Philip C. Johnson (1906-2005), American architect whose unconventional designs united influences as diverse as the neoclassicism of German architect Karl Friedrich Schinkel and the modernism of German American architect Ludwig Mies van der Rohe. For many years Johnson was the outstanding advocate in the United States of the starkly geometric, steel-and-glass type of architecture known as the International Style. In his later designs, with his architectural partner John Burgee, Johnson became a leader of the architectural movement known as postmodernism. In contrast to modern architecture’s rejection of decoration, postmodernism embraces the use of archways, gables, and other decorative elements drawn from historical sources (Modern Architecture).
Philip Cortelyou Johnson was born in Cleveland, Ohio. In 1927 he graduated from Harvard University with a degree in philosophy. Almost immediately his interests turned to architecture, and he became recognized as a leading authority on contemporary trends. In 1932 he was appointed chairman of the department of architecture at the Museum of Modern Art in New York City. While in this post he strove to popularize the new architectural concept of sleek functional design, originally developed in Europe, which he named the International Style. Johnson's book International Style: Architecture Since 1922 (1932), written in collaboration with the American architectural historian Henry-Russell Hitchcock, helped introduce the principles of this new approach to architecture to the United States.
In 1940 Johnson left the museum and enrolled again at Harvard. He received an architectural degree in 1943, studying under Walter Gropius, the German-born leader of the modern style. Johnson entered the Army Corps of Engineers after receiving his degree during World War II. In 1946 he resumed his former post at the Museum of Modern Art. Under his direction, which lasted until 1954, museum exhibitions and publications continued to emphasize the International Style. During his years at the museum, he played a major role in modernizing American architecture.
Johnson began designing buildings in 1942. Usually luxurious in scale and materials, his buildings featured an expansive use of interior space, a classical sense of symmetry, and an elegant grace. Johnson’s architecture first attracted public attention in 1949 with the construction of the Glass House, his own residence in New Canaan, Connecticut. A simple cube with all-glass exterior walls and practically no interior walls, the Glass House was greatly influenced by Johnson’s mentor, Mies van der Rohe, whose biography Johnson wrote in 1947. Johnson soon became one of the most frequently-commissioned architects in the world. In New York City he designed landmarks such as the Seagram Building (1958), a glass skyscraper in collaboration with Mies van der Rohe; the New York State Theater at Lincoln Center (1965); and parts of the Museum of Modern Art, including an outdoor sculpture garden and two new wings built in 1964. At Yale University in New Haven, Connecticut, he designed the Kline Science Center (1962).

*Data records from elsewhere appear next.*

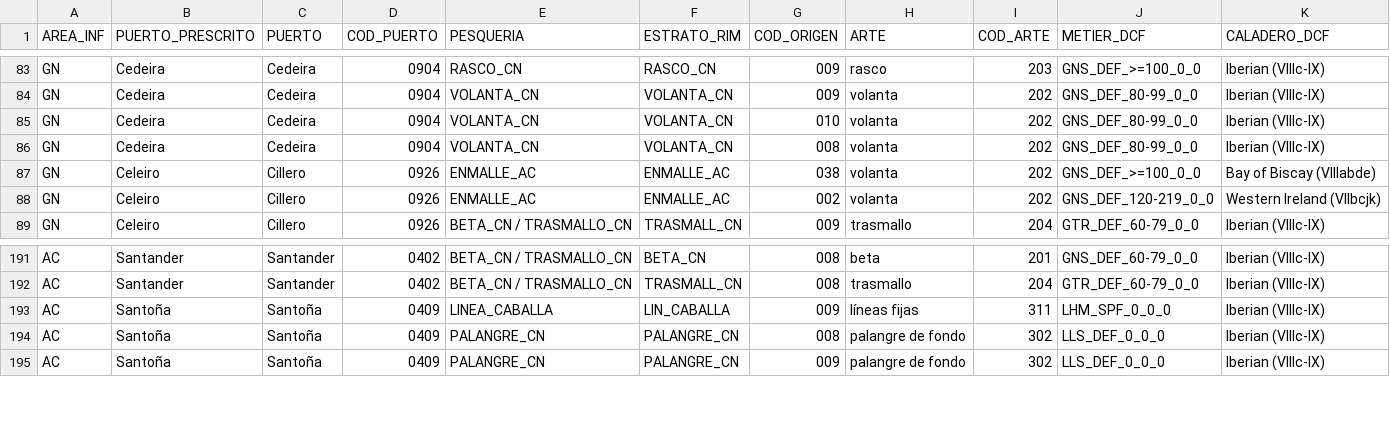
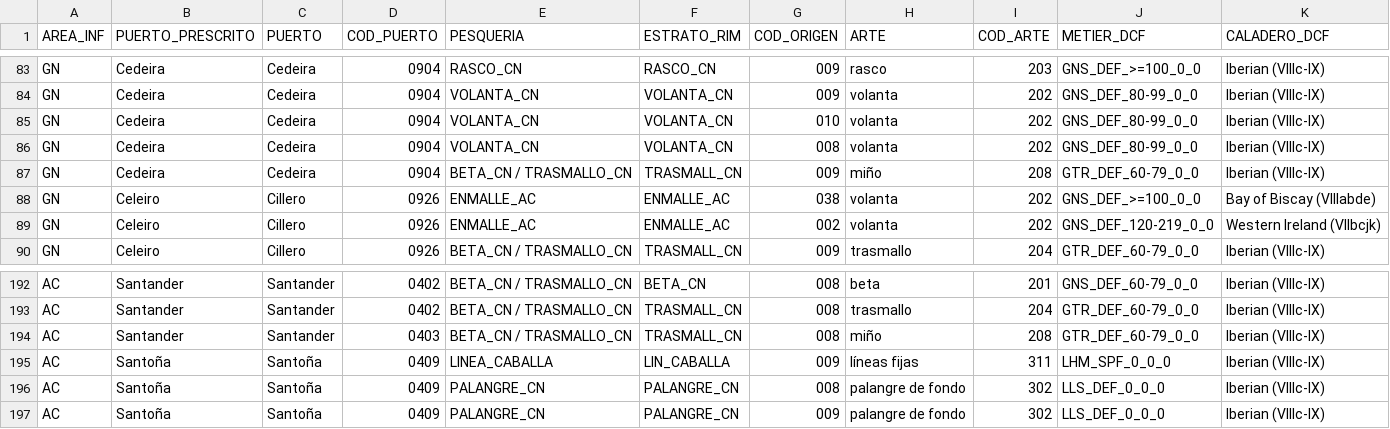
Before and after one commit to Eucrow/sapmuebase, a CSV file: data-raw/prescripciones_rim_mt2_2021_coherencia.csv, drawn as a sheet; only a part is shown, gaps mark what is left out.

Commit message:
Minor changes in arte and prescripciones_rim_mt2_coherencia.

```diff
--- a/data-raw/prescripciones_rim_mt2_2021_coherencia.csv
+++ b/data-raw/prescripciones_rim_mt2_2021_coherencia.csv
@@ -86,2 +86,3 @@ GN;Cedeira;Cedeira;0904;VOLANTA_CN;VOLANTA_CN;010;volanta;202;GNS_DEF_80-99_0_0;
 GN;Cedeira;Cedeira;0904;VOLANTA_CN;VOLANTA_CN;008;volanta;202;GNS_DEF_80-99_0_0;Iberian (VIIIc-IX)
+GN;Cedeira;Cedeira;0904;BETA_CN / TRASMALLO_CN;TRASMALL_CN;009;miño;208;GTR_DEF_60-79_0_0;Iberian (VIIIc-IX)
 GN;Celeiro;Cillero;0926;ENMALLE_AC;ENMALLE_AC;038;volanta;202;GNS_DEF_>=100_0_0;Bay of Biscay (VIIIabde)
@@ -192,2 +193,3 @@ AC;Santander;Santander;0402;BETA_CN / TRASMALLO_CN;BETA_CN;008;beta;201;GNS_DEF_
 AC;Santander;Santander;0402;BETA_CN / TRASMALLO_CN;TRASMALL_CN;008;trasmallo;204;GTR_DEF_60-79_0_0;Iberian (VIIIc-IX)
+AC;Santander;Santander;0403;BETA_CN / TRASMALLO_CN;TRASMALL_CN;008;miño;208;GTR_DEF_60-79_0_0;Iberian (VIIIc-IX)
 AC;Santoña;Santoña;0409;LINEA_CABALLA;LIN_CABALLA;009;líneas fijas;311;LHM_SPF_0_0_0;Iberian (VIIIc-IX)
```
Also changed, not shown: data-raw/arte.csv.
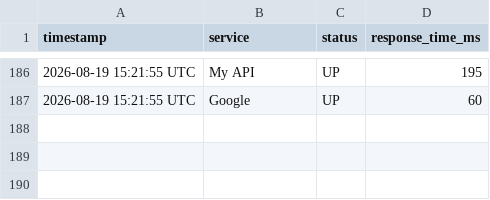
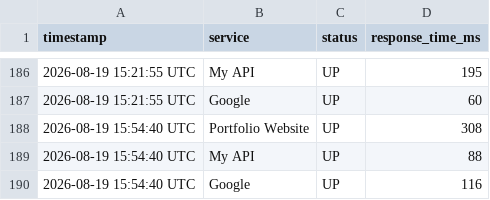
Before and after one commit to Nitharshanass/infra-monitor, a CSV file: status_log.csv, drawn as a sheet; only a part is shown, gaps mark what is left out.

```diff
--- a/status_log.csv
+++ b/status_log.csv
@@ -187 +187,4 @@ timestamp,service,status,response_time_ms
 2026-08-19 15:21:55 UTC,Google,UP,60
+2026-08-19 15:54:40 UTC,Portfolio Website,UP,308
+2026-08-19 15:54:40 UTC,My API,UP,88
+2026-08-19 15:54:40 UTC,Google,UP,116
```
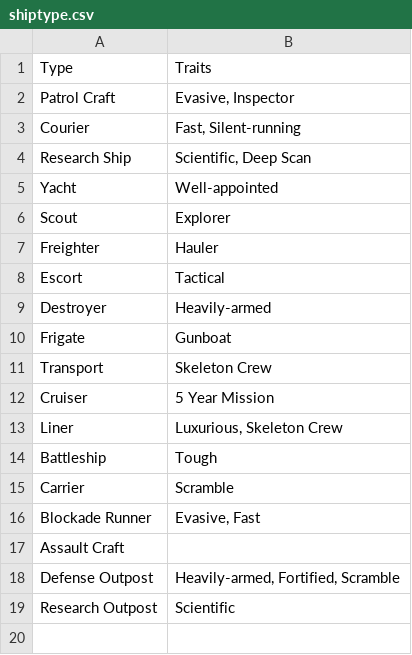
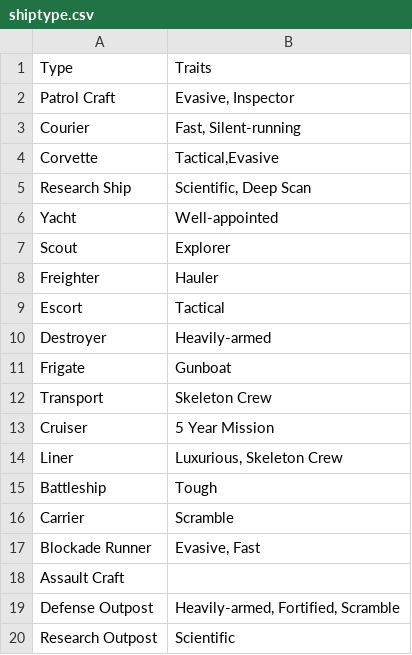
Before and after one commit to herosheets/woin-starships, a CSV file: starship_data/shiptype.csv, drawn as a sheet.

Commit message:
Update shiptype.csv

```diff
--- a/starship_data/shiptype.csv
+++ b/starship_data/shiptype.csv
@@ -3,2 +3,3 @@ Patrol Craft,"Evasive, Inspector"
 Courier,"Fast, Silent-running"
+Corvette,"Tactical,Evasive"
 Research Ship,"Scientific, Deep Scan"
```
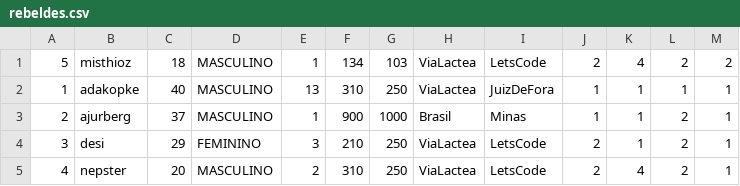
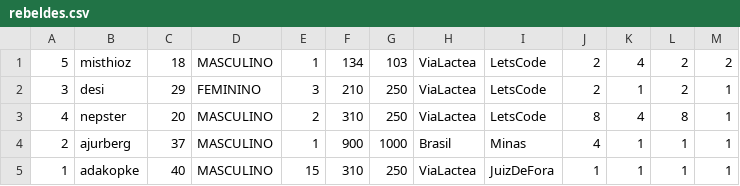
Before and after one commit to ajurberg/star-wars-api-rest, a CSV file: target/classes/rebeldes.csv, drawn as a sheet.

```diff
--- a/target/classes/rebeldes.csv
+++ b/target/classes/rebeldes.csv
@@ -1,5 +1,5 @@
 5;misthioz;18;MASCULINO;1;134;103;ViaLactea;LetsCode;2;4;2;2;
-1;adakopke;40;MASCULINO;13;310;250;ViaLactea;JuizDeFora;1;1;1;1;
-2;ajurberg;37;MASCULINO;1;900;1000;Brasil;Minas;1;1;2;1;
 3;desi;29;FEMININO;3;210;250;ViaLactea;LetsCode;2;1;2;1;
-4;nepster;20;MASCULINO;2;310;250;ViaLactea;LetsCode;2;4;2;1;
+4;nepster;20;MASCULINO;2;310;250;ViaLactea;LetsCode;8;4;8;1;
+2;ajurberg;37;MASCULINO;1;900;1000;Brasil;Minas;4;1;1;1;
+1;adakopke;40;MASCULINO;15;310;250;ViaLactea;JuizDeFora;1;1;1;1;
```
Also changed, not shown: src/main/resources/rebeldes.csv, 4 other files.
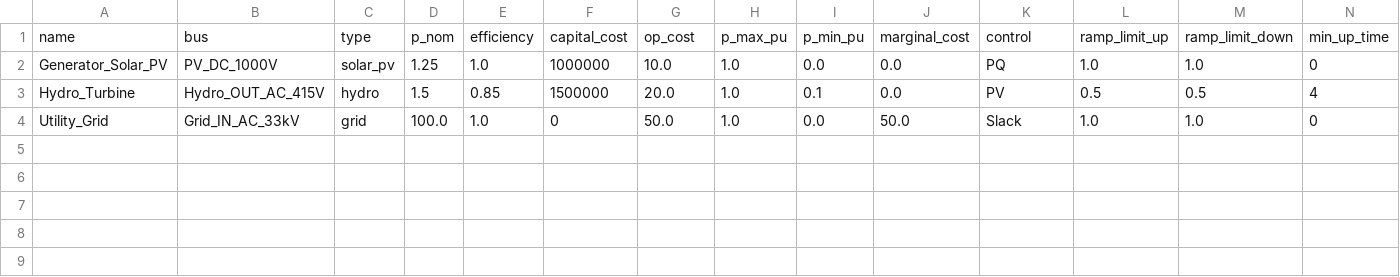
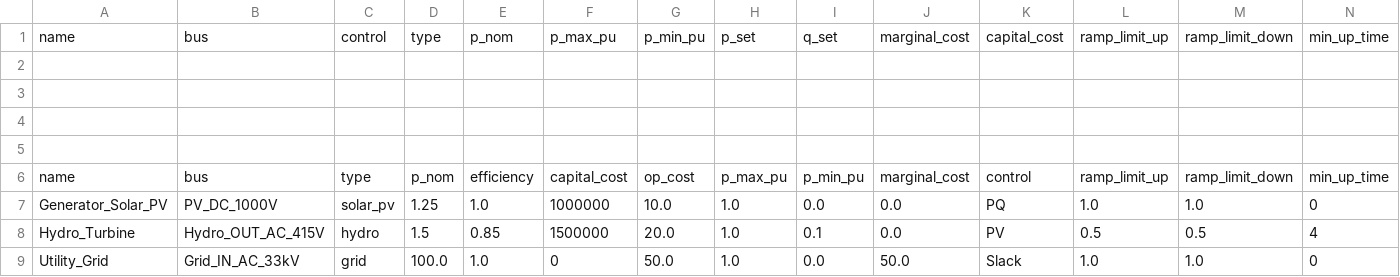
Before and after one commit to tinegachris/hybrid_renewable_pypsa, a CSV file: hybrid_renewable_pypsa/data/generators.csv, drawn as a sheet; only a part is shown; rows hold the shown columns only; the diff names each change by its address in the sheet, - before the commit and + after, or states it on an @@ line.

```diff
--- a/hybrid_renewable_pypsa/data/generators.csv
+++ b/hybrid_renewable_pypsa/data/generators.csv
+row 1: name | bus | control | type | p_nom | p_max_pu | p_min_pu | p_set | q_set | marginal_cost | capital_cost | ramp_limit_up | ramp_limit_down | min_up_time
+row 2: (empty)
+row 3: (empty)
+row 4: (empty)
+row 5: (empty)
```
Also changed, not shown: hybrid_renewable_pypsa/data/line_types.csv, hybrid_renewable_pypsa/data/lines.csv, 8 other files.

In 1967 Johnson joined forces with Chicago architect John Burgee. Their many projects have included the Investment Diversified Services (IDS) center (1973) in Minneapolis, Minnesota, a complex of four glass buildings surrounding a 1,860-square-meter (20,000-square-foot) mall; and the spectacular Crystal Cathedral (1980) in Garden Grove, California, designed for television evangelist Robert H. Schuller and shaped like an elongated four-point star. The AT&T headquarters (1984, now the Sony Building) in New York City aroused controversy for its use of a broken pediment atop a skyscraper. The pediment is reminiscent of the cabinets made by 18th-century furniture designer Thomas Chippendale, and it led to the skyscraper’s nickname, the Chippendale building. Other postmodern designs by Johnson and Burgee include Pennzoil Place (1976) in Houston, Texas, noteworthy for its graceful stepped gables; PPG Place (1984), the headquarters of the Pittsburgh Plate Glass Company in Pennsylvania, a glass tower inspired by Gothic architecture; and the Transco Tower in Houston (1984, now known as the Williams Tower), which was inspired by art deco skyscrapers.
Johnson received the first Pritzker Prize, architecture’s highest award, in 1979. In 1989 he retired from Johnson/Burgee Associates but remained a consultant to John Burgee Architects. Johnson continued to design and in 1994 formed a new firm with architect Alan Ritchie. Designs by this firm include an office and retail building (1997) in Berlin, Germany, on the site of Checkpoint Charlie, a former border crossing between East Berlin and West Berlin; and an addition (2001) to the Amon Carter Museum (which Johnson had originally designed in 1967) in Fort Worth, Texas.